'Black swan' event prediction model from Stanford University uses data from a variety of ecosystems to mitigate disasters.


  • Increased accuracy
  • Increased predictability


  • Natural disasters
  • Economics

UN Sustainable Development Goals Addressed

  • Goal 8: Decent Work and Economic Growth

  • Goal 11: Sustainable Cities & Communities

The Challenge

A disease outbreak or economic crisis can cause deaths, long-term suffering, widespread devastation, and environmental damage. ‘Black swan’ events are those that are highly unlikely but if they do occur, can have an enormous impact. An accurate prediction model could alert people to prepare for the worst before such an event happens, and potentially mitigate the damage.

Innovation Details

The prediction model uses a combination of empirical dynamic modeling and prior biological knowledge. The model uses long-term data from three ecosystems: an eight-year study of plankton from the Baltic Sea with species levels measured twice weekly; net carbon measurements from a deciduous broadleaf forest at Harvard University, gathered every 30 minutes since 1991; and measurements of barnacles, algae and mussels on the coast of New Zealand, taken monthly for over 20 years.
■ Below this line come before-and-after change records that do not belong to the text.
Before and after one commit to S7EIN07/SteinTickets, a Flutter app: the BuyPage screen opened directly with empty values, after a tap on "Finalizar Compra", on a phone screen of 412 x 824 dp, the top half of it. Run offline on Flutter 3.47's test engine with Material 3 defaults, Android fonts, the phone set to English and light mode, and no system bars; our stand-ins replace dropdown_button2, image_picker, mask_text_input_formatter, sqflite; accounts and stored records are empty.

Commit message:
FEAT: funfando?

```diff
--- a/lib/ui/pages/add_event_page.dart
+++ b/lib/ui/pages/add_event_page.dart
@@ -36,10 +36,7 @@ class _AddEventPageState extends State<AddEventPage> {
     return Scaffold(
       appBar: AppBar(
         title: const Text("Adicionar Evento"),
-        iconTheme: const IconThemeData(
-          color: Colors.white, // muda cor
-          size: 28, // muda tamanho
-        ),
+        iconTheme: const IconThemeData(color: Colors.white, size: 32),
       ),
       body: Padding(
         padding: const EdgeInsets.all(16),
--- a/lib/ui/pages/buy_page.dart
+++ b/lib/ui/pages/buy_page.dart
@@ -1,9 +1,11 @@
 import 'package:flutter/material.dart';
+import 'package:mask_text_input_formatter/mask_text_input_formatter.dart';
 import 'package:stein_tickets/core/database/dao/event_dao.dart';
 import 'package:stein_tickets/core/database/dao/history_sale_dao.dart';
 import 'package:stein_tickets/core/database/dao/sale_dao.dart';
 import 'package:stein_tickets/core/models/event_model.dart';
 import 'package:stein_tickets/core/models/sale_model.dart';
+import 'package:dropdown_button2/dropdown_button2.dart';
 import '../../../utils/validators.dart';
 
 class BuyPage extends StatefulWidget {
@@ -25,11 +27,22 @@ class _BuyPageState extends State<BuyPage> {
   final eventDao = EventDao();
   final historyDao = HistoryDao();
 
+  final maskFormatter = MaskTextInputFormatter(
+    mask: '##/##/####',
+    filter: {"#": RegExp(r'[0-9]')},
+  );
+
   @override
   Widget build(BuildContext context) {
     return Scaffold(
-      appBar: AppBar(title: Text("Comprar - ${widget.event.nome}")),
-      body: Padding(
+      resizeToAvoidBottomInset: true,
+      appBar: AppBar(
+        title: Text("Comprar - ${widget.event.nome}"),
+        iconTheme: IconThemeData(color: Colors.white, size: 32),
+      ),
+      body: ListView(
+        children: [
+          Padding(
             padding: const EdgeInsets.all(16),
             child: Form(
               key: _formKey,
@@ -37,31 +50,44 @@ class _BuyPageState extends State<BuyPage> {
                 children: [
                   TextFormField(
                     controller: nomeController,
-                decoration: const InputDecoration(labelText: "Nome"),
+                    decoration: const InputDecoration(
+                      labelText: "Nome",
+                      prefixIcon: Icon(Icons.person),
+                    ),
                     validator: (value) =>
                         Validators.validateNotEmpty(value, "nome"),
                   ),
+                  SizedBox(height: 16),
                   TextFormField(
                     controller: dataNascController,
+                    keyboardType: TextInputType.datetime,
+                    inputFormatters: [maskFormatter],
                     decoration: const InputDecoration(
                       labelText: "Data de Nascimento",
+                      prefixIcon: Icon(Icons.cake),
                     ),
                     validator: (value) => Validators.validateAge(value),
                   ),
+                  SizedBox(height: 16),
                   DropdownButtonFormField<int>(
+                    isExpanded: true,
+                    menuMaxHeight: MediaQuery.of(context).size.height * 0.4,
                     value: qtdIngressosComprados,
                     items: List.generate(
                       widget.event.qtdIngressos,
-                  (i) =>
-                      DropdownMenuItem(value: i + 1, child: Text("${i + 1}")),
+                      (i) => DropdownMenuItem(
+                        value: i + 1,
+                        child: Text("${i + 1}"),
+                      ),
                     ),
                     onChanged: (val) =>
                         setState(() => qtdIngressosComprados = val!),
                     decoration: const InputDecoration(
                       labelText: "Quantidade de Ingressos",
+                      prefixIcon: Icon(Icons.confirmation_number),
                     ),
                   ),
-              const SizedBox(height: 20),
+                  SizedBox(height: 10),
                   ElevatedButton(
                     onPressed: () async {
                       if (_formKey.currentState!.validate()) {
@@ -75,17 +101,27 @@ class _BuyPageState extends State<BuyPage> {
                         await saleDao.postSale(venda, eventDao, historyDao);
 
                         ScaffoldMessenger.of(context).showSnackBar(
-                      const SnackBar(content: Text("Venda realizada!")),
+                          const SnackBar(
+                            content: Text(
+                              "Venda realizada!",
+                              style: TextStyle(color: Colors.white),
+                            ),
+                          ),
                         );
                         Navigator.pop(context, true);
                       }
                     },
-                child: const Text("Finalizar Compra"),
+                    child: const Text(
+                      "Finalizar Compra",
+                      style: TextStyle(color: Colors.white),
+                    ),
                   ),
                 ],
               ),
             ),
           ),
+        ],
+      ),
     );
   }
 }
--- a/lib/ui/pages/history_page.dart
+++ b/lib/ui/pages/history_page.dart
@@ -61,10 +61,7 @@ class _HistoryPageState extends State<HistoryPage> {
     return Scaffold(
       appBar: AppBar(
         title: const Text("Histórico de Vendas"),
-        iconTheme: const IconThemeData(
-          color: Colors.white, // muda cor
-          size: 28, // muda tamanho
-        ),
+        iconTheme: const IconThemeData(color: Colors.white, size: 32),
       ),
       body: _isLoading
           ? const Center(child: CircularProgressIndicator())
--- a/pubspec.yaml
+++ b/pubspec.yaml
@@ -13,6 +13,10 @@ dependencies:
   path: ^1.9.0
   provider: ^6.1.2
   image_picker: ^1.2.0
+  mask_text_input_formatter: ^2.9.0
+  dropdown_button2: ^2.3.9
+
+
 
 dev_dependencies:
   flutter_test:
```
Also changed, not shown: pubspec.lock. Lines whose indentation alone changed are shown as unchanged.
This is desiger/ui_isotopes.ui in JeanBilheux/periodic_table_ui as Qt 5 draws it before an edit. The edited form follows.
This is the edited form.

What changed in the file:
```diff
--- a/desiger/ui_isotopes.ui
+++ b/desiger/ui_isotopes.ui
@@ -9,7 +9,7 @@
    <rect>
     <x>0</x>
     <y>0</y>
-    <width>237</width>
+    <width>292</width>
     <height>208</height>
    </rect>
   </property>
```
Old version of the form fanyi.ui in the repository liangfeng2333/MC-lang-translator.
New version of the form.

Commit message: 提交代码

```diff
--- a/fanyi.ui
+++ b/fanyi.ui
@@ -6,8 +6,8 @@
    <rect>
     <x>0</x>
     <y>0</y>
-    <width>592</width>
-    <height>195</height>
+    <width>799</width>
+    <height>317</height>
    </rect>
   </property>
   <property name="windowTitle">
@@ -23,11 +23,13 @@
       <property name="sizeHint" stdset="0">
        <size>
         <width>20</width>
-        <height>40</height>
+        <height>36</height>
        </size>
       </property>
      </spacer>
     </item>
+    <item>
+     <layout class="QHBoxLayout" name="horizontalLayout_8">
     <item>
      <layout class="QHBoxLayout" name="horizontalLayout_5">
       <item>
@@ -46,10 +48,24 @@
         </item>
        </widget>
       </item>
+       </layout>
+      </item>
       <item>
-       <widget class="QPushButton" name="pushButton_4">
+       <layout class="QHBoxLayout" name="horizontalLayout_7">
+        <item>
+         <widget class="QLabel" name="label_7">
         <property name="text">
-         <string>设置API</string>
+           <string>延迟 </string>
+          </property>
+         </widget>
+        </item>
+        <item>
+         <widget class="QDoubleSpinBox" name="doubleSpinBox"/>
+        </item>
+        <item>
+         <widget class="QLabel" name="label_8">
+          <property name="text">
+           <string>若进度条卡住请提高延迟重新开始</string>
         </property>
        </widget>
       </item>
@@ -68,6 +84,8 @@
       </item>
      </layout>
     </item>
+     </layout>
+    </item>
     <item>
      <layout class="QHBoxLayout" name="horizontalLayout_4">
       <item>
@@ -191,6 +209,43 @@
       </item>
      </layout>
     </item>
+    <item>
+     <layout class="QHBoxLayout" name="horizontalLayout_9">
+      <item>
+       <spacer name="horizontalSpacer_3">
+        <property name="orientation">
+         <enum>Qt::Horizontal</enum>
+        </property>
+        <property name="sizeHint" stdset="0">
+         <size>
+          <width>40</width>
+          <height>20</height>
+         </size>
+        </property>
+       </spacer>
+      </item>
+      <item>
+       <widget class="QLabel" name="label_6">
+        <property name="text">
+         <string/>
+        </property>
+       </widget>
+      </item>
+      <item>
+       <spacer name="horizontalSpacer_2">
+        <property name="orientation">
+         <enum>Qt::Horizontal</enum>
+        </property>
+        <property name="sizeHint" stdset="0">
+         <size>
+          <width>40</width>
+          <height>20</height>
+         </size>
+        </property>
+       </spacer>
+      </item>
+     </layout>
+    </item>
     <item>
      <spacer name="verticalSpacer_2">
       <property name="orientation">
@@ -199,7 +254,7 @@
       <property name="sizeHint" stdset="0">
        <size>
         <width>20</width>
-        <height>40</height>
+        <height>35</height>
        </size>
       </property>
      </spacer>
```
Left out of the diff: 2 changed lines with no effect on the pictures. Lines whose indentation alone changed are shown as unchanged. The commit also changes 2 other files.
The results indicate that fluctuations in different biological species are statistically the same across different ecosystems. This suggests there are certain underlying universal processes that can be used to forecast extreme events.

Biological Model

Various ecosystems seem to predict disaster before it occurs. The abundance and resistance of an ecosystem is consistently monitored and controlled by the individuals within. When an external force is exerted, the ecosystem responds with a series of discrete events of different magnitudes.